In case you're taking certain medications. An essential step for vitamin b12 absorption occurs in the stomach, where your stomach acid plays a crucial role in unlocking b12 from your food to make it available to the body.
In case you're taking medications that suppress gastric acid production, such as proton pump inhibitors for heartburn, you may be at higher risk for b12 deficiency.
Consistent consumption of aspirin is also associated with a higher risk of vitamin b12 deficiency (approximately 1 in 5 adults is taking aspirin every day or every other day), as is the diabetes drug metformin.
On the off chance that you've undergone gastrointestinal surgeries or have digestive disorders. Gastric bypass or other stomach surgery can compromise the body's ability for normal, healthy absorption of b12.
On the off chance that you have IBS, Crohn's disease or celiac disease, you are also at a potential higher risk, as you may be unable to absorb enough vitamin b12 from your food, or to produce adequate intrinsic factor, a compound needed further along in digestion to absorb vitamin b12 in the small intestine.
In case you're over age 50. Changes in the stomach lining as we age can reduce the production of gastric acid for up to an estimated 30% of the population; in this case, you no longer can unlock adequate amounts of vitamin b12 from the foods you eat.
Therefore, it's recommended that individuals over age 50 consume 25-100 mcg/day of supplemental vitamin b12. What's the difference?

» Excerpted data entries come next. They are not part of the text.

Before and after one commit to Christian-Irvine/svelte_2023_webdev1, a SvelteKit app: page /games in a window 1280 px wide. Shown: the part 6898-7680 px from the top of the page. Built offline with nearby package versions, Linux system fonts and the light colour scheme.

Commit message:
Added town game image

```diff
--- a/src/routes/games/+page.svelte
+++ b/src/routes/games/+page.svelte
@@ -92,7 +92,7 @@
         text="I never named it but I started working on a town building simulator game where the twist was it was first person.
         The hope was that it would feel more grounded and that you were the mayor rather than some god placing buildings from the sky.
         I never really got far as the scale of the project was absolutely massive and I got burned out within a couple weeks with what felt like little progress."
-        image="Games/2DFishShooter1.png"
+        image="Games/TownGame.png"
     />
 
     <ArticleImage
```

In fortified foods and supplements, vitamin b12 is already in its free form and doesn't require gastric acid for separation in the stomach.

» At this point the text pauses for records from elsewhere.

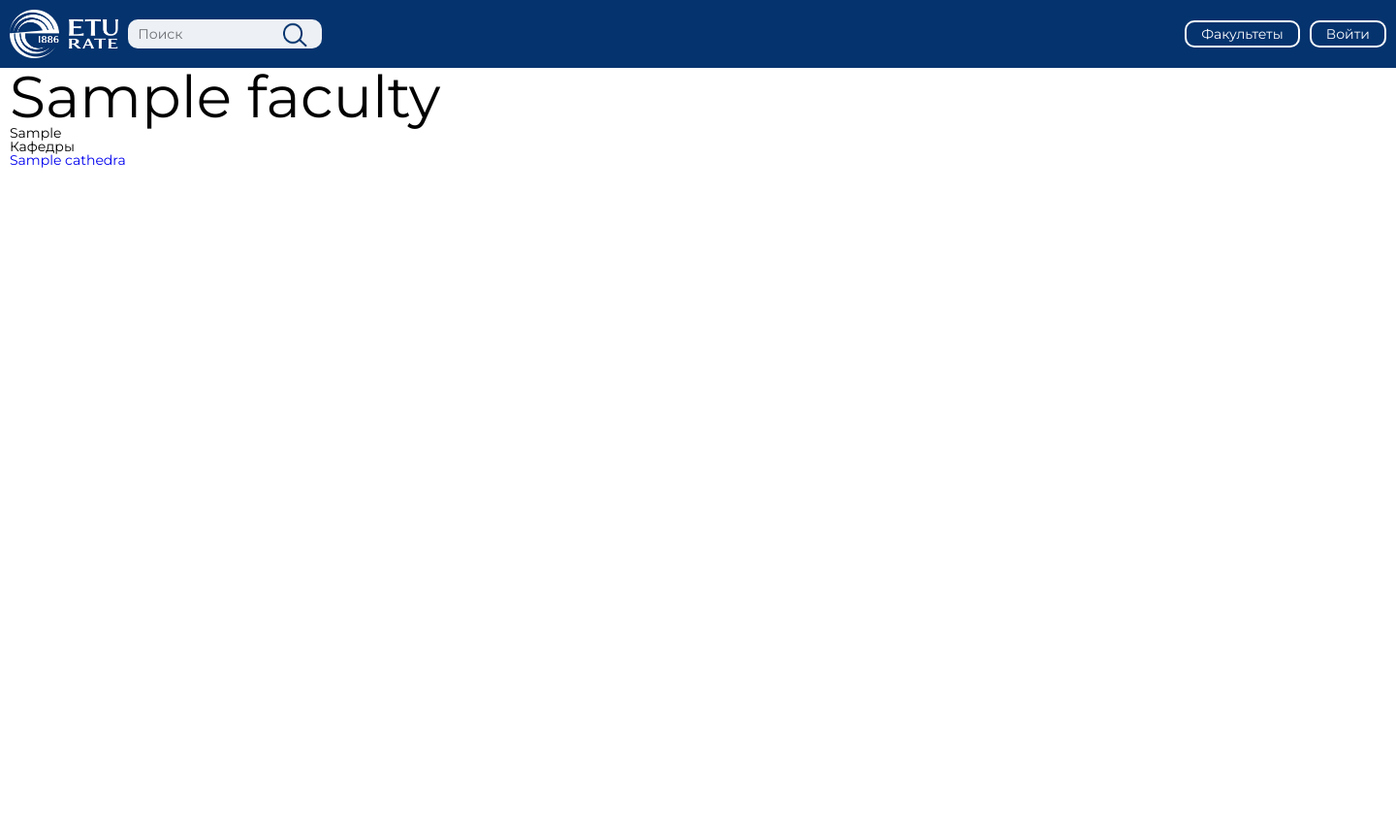
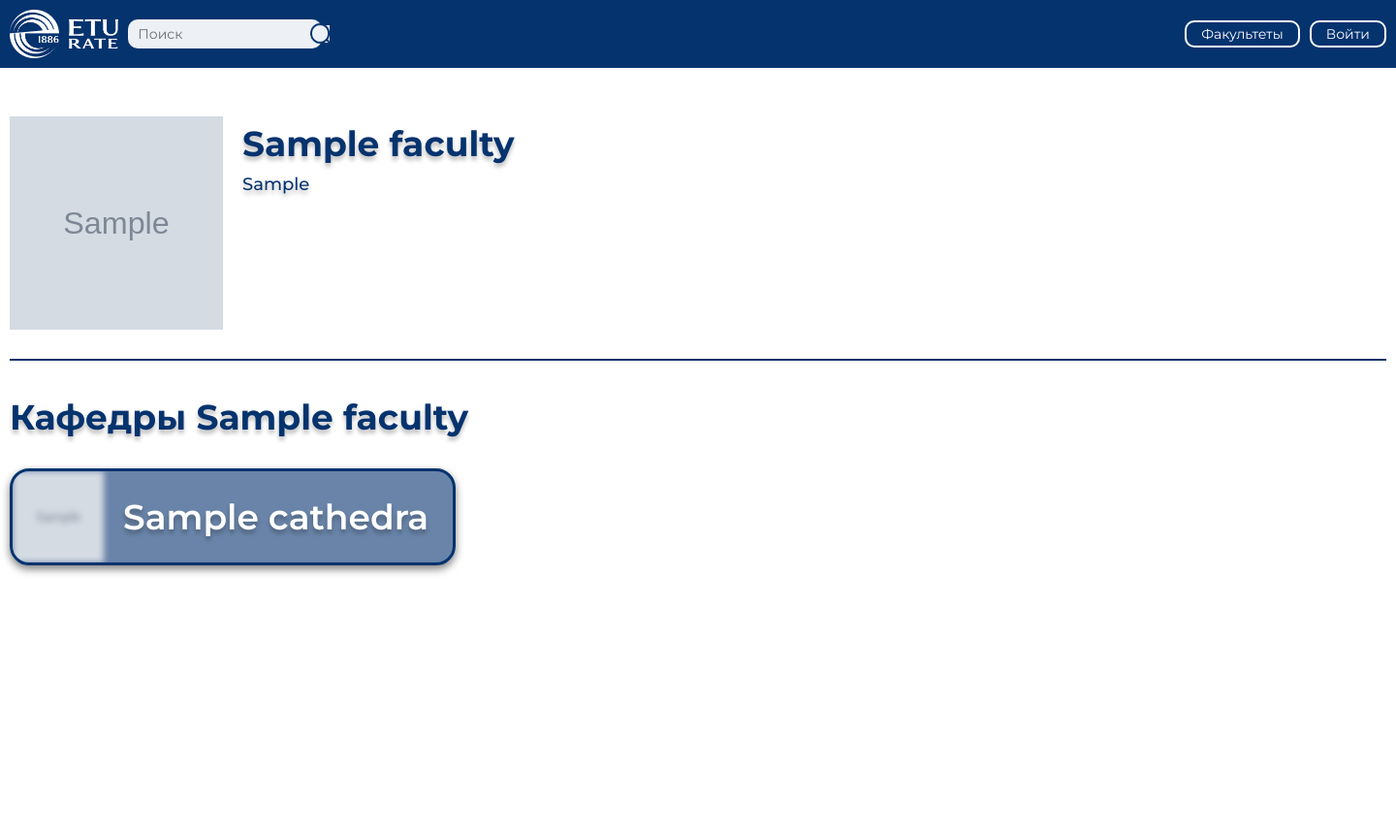
Before and after one commit to tovarischduraley/ETUrate, a Django app: a page that uses navigation/templates/navigation/faculty_detail.html in a window 1440 px wide. Shown: the top 858 px of the page at 97% size. Before the commit the page ends 173 px from the top, so only its background shows below. Run offline with Django 3.2, Linux system fonts and the light colour scheme; tables that the repository leaves empty hold one stand-in row (values such as "Sample post"); grey boxes marked "Sample" are stand-in pictures; parts of the project's set-up code (start-up, migrations or seed data) failed here and were passed over.

Commit message:
Faculty detail page

```diff
--- /dev/null
+++ b/navigation/static/navigation/css/faculty_detail.css
@@ -0,0 +1,102 @@
+.faculty__info__container {
+    width: 100%;
+    position: relative;
+    margin-top: 50px;
+    display: flex;
+}
+
+.faculty__image {
+    width: 220px;
+    height: 220px;
+}
+
+.faculty__info {
+    display: inline-block;
+    margin-left: 20px;
+    font-family: "Montserrat", sans-serif;
+    text-shadow: 0 4px 4px rgba(0,0,0,0.25);
+    color: #05336E;
+}
+
+.faculty__info h1 {
+    font-weight: 700;
+    font-size: 36px;
+    margin-top: 10px;
+}
+
+.faculty__info p {
+    font-weight: 500;
+    font-size: 18px;
+    margin-top: 15px;
+}
+
+.underline{
+    display: block;
+    background-color: #05336E;
+    height: 2px;
+    width: 100%;
+    margin-top: 30px;
+}
+
+.cathedras__list__container__title {
+    font-weight: 700;
+    font-size: 36px;
+    margin-top: 40px;
+    margin-bottom: 35px;
+    text-shadow: 0 4px 4px rgba(0,0,0,0.25);
+    color: #05336E;
+}
+
+.cathedras__list__container {
+    display:flex;
+    margin: 0 auto;
+    width: 1440px;
+    flex-wrap: wrap;
+}
+
+.cathedras__list__card {
+    overflow: hidden;
+    border: 3px #05336E solid;
+    background-color: rgba(5, 51, 110, 0.6);
+    width: 460px;
+    height: 100px;
+    border-radius: 20px;
+    margin-right: 20px;
+    margin-bottom: 35px;
+    box-shadow: 0 4px 8px 0 rgba(0,0,0,0.5);
+    transition: 0.3s;
+    font-family: 'Montserrat', sans-serif;
+    color: #FFFFFF;
+    text-decoration: none;
+    display: flex;
+    position: relative;
+}
+
+.cathedras__list__card:hover {
+    box-shadow: 0 8px 16px 0 rgba(0,0,0,0.5);
+    transform: scale(1.05);
+}
+
+.cathedras__list__card__title {
+    font-size: 36px;
+    word-break: break-all;
+    font-weight: 600;
+    margin-left: 20px;
+    display: flex;
+    justify-content: center;
+    align-items: center;
+    text-shadow: 0 4px 4px rgba(0,0,0,0.25);
+}
+
+.cathedras__list__card__image {
+    display: inline-block;
+    background-color: #FFFFFF;
+    height: 94px;
+    width: 94px;
+    transition: 0.3s;
+    filter: blur(3px);
+}
+
+.cathedras__list__card:hover .cathedras__list__card__image {
+    filter: initial;
+}
--- a/navigation/templates/navigation/faculty_detail.html
+++ b/navigation/templates/navigation/faculty_detail.html
@@ -1,16 +1,31 @@
 {% extends 'base.html' %}
+{% load static %}
 
 {% block title %}
     {{ faculty.title }}
 {% endblock %}
 
 {% block content %}
-    <h1 style="font-size: 60px">{{ faculty.title }}</h1>
-    <h2>{{ faculty.info }}</h2>
+    <link rel="stylesheet" href="{% static 'navigation/css/faculty_detail.css' %}">
+    <div class="faculty__info__container">
+        <img src="{{ faculty.image.url }}" alt="Логотип" class="faculty__image">
+        <div class="faculty__info">
+            <h1>{{ faculty.title }}</h1>
+            <p>{{ faculty.info }}</p>
+        </div>
+    </div>
+    <div class="underline"></div>
     {% if faculty.cathedras.all %}
-        <h2>Кафедры</h2>
-        {% for cathedra in faculty.cathedras.all %}
-            <h3><a href="{{ cathedra.get_absolute_url }}">{{ cathedra.title }}</a></h3>
-        {% endfor %}
+        <h1 class="cathedras__list__container__title">Кафедры {{ faculty.title }}</h1>
+        <div class="cathedras__list__container">
+            {% for cathedra in faculty.cathedras.all %}
+                <a href="{{ cathedra.get_absolute_url }}">
+                    <div class="cathedras__list__card">
+                        <img src="{{ cathedra.image.url }}" alt="Логотип" class="cathedras__list__card__image">
+                        <div class="cathedras__list__card__title"><p>{{ cathedra.title }}</p></div>
+                    </div>
+                </a>
+            {% endfor %}
+        </div>
     {% endif %}
 {% endblock %}
```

Lift vitamin b12 in your diet
Vitamin b12 is naturally found in some foods (animal foods like seafood, poultry, beef, pork and dairy products are the most reliable sources), added to others (like fortified breakfast cereal) and available as a dietary supplement or prescription medication. Here are four of the most potent ways you can start, including more vitamin b12 in your diet.
Start with a breakfast of champions.

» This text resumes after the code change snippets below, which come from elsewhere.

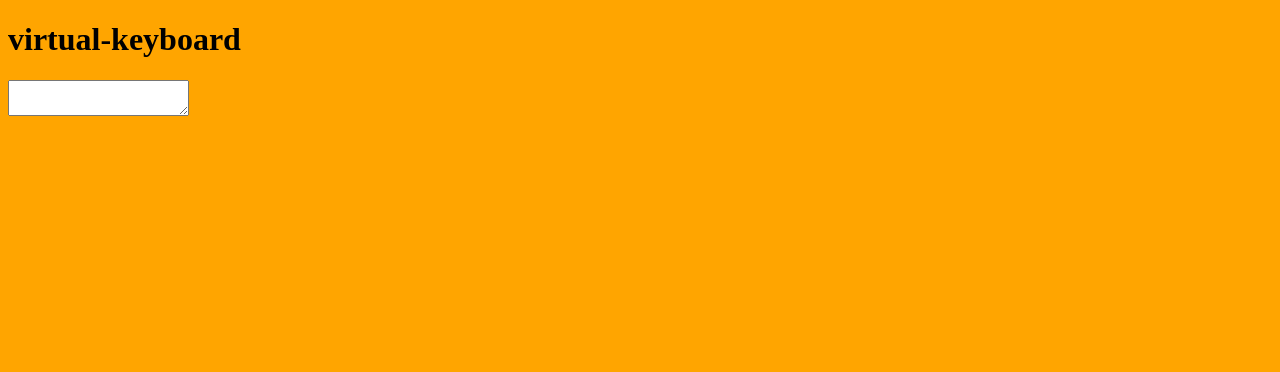
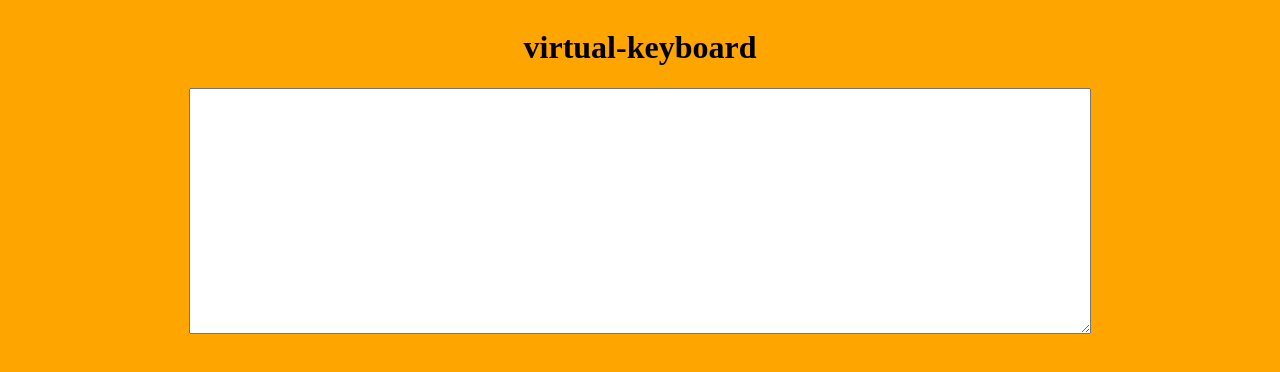
Before and after one commit to MargaritaBraun/virtual-keyboard, a website built with webpack: page index.html in a window 1280 px wide. Built offline with nearby package versions, Linux system fonts and the light colour scheme.

Commit message:
feat: add textarea and styles

```diff
--- a/index.html
+++ b/index.html
@@ -5,13 +5,16 @@
     <meta http-equiv="X-UA-Compatible" content="IE=edge">
     <meta name="viewport" content="width=device-width, initial-scale=1.0">
     <link rel="stylesheet" href="src/sass/style.css">
+    <link rel="icon" href="icon.png">
     <title>virtual-keyboard</title>
 </head>
 <body class="body">
-    <h1>virtual-keyboard</h1>
-        <label>
-            <textarea class="text_input_field"></textarea>
-        </label>
+    <div class="base">
+        <h1>virtual-keyboard</h1>
+    <textarea class="text_input_field" title="Поле для вывода текста"></textarea>
+    </div>
+
+
     <script src="./dist/main.js"></script>
 </body>
 </html>
--- a/src/sass/base/_base.scss
+++ b/src/sass/base/_base.scss
@@ -2,12 +2,19 @@
   background-color: orange;
 }
 
+.base {
+  margin: auto;
+  display: flex;
+  flex-direction: column;
+  align-items: center;
+}
 .look {
   width: 100px;
   height: 150px;
   background-color: chartreuse;
 }
 
-.kok {
-  width: 10px;
+.text_input_field {
+  width: 70vw;
+  height: 30vh;
 }
```
Also changed, not shown: icon.png (added), src/sass/style.css, 1 other file.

Sustained breakfast cereals are an affordable, super-easy way to get the vitamin b12 you need. Check the label and choose your favourite whole-grain cereal that provides 25-100% of the daily value (DV) of vitamin b12. Include 1 cup of organic lowfat or skim milk or yoghurt for another 15-20% DV of vitamin b12, and you can meet your needs before you've cleared the breakfast table.
For a breakfast cereal parfait recipe, click here.
Concoct a buffalo slider
The best natural sources of vitamin b12 are animal foods. One-hundred percent grass-fed buffalo (or bison) is a lean and green superfood, as it's lower in calories, total fat and saturated fat than conventional beef, and higher in heart-healthy omega-3s.
Search for "100% grass-fed" on the label, as some buffalo at the supermarket is corn-fed (in which case, those health benefits disappear). On the off chance that you can't find buffalo or bison, 95% extra lean organic grass-fed beef is a good alternative.
For a mouth-watering buffalo slider recipe that will provide 35% of the DV of vitamin b12, click here.
Air out a clam
Seafood provides some of the best vitamin b12 foods on the planet. Only 3 ounces of canned clams, for example, pack over 100% of the DV for vitamin b12 and is also an excellent source of selenium, iron, zinc and protein. You can also find frozen clams in the freezer section of many seafood counters. Try not to like clams? Substitute 4-5 ounces of sardines, salmon or trout for a nutrient-rich vitamin b12 boost.
Attempt a nutritional yeast
On the off chance that you've eliminated red meat altogether, are a vegan or vegetarian, a nutritional yeast that is fortified with vitamin b12 (be sure to check the label) can also be an excellent source of this vitamin; simply sprinkle 1 tablespoon per day into your lasagnas, smoothies and even desserts for your daily dose of vitamin b12.
While other plant foods may claim to be a source of vitamin b12, these are unreliable as the amount can vary; a fortified yeast (or breakfast cereal) is a better bet.